***** Respond in a paragraph following the established guidelines. The answer must be of a substantial nature and with quotes present in the textbook. Agree or disagree is not appropriate.
***** Only use this book and specific pages. Represent the quotes (author, year, and page) when reflecting the content in your paragraph with concepts fundament or content about Dr. Fernald of the book.
Source of reference: ONLY textbook:
Vaughn, S., & Bos, C. S. (2012). Strategies for teaching students with learning and behavior problems. Upper Saddle River, NJ: Pearson. Chapter 5
What is the teacher’s role in addressing the needs of the entire family?
Teacher attitudes and beliefs about families and family involvement directly relate to their family involvement practices. When teachers hold parents in high regard and view them as a child’s first teacher, they are more likely to invite parents to become active participants in their children’s education (Epstein & Dauber, 1991). Teachers who are familiar with strategies to involve families and are positive about the benefits of such involvement are more likely to encourage parent participation in children’s learning.
Gathering information directly from parents may lead to pragmatic and accurate understanding of families, such as where to reach families, who to contact, what issues the families are facing, and what potential barriers exist to their involvement. Specifically, when teachers believe that family information helps them better teach children, and that staying apprised of this information is part of one’s job, teachers may have greater receptiv ity to families and initiative in seeking out information. Nearly all of the teachers interviewed for this analysis believed that collecting family information is part of their job and this motivated them to work hard for it. They also believed that understanding families helped them to strengthen their relationships with families and children and connect students and their families to other forms of support, such as counseling groups for students and support groups for parents.
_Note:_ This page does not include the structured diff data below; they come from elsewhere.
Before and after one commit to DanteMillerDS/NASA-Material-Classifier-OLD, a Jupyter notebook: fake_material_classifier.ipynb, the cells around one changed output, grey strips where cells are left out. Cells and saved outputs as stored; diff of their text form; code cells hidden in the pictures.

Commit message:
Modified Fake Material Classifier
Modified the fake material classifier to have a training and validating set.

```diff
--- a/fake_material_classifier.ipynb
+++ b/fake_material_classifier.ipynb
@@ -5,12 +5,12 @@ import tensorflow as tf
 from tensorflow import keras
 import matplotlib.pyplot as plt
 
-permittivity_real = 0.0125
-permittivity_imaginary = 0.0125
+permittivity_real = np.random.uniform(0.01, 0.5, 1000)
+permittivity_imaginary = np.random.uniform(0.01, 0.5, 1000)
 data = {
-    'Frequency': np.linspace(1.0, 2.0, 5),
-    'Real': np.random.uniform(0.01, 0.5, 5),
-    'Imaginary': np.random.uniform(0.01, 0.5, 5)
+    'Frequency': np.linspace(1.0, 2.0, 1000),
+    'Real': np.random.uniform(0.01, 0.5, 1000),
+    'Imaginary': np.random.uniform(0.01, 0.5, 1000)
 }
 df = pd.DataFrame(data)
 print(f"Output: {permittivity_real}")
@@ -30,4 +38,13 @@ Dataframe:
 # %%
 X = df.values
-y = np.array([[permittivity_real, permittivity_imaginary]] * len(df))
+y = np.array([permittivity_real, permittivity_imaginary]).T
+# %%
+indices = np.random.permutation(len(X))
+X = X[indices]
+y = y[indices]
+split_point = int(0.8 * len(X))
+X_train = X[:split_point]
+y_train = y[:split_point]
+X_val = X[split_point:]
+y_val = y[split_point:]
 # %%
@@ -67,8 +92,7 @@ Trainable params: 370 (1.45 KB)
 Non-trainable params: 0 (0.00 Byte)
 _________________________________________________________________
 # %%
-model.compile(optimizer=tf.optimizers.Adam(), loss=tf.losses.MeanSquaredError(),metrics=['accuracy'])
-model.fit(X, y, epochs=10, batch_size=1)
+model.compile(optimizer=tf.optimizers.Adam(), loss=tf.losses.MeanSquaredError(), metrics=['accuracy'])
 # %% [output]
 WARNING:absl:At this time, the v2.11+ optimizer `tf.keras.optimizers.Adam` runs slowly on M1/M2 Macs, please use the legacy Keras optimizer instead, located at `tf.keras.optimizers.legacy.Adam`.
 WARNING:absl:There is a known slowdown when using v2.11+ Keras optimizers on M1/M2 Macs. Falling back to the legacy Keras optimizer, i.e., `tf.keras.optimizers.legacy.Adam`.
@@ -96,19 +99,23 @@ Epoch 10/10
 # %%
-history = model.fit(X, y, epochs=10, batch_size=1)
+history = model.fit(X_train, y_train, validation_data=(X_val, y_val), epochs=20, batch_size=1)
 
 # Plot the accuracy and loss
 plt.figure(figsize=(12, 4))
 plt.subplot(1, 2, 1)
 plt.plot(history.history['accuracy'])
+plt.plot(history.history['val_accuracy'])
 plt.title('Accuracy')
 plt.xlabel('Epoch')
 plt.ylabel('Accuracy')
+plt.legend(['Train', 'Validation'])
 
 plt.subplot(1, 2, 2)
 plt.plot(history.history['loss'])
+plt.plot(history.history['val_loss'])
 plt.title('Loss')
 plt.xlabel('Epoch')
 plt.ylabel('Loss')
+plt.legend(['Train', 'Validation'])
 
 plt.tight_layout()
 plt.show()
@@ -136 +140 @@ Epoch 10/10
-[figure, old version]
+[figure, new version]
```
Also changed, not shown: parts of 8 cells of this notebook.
Effective, consistent and proactive teacher-parent communication is a relatively new phenomenon in our schools. In previous generations, the watchword was “no news is good news” and parents heard from teachers only when there was a crisis or when the child was struggling powerfully. School / home connections were made up of artificial Parent Nights routines and regular ten-minute sit-downs with the child’s elementary teacher. As soon as the child reached high school, there was virtually no communication between the home and the classroom. All parties (parents, teachers and students) felt that a high school student’s program and progress was simply not part of the parent’s business.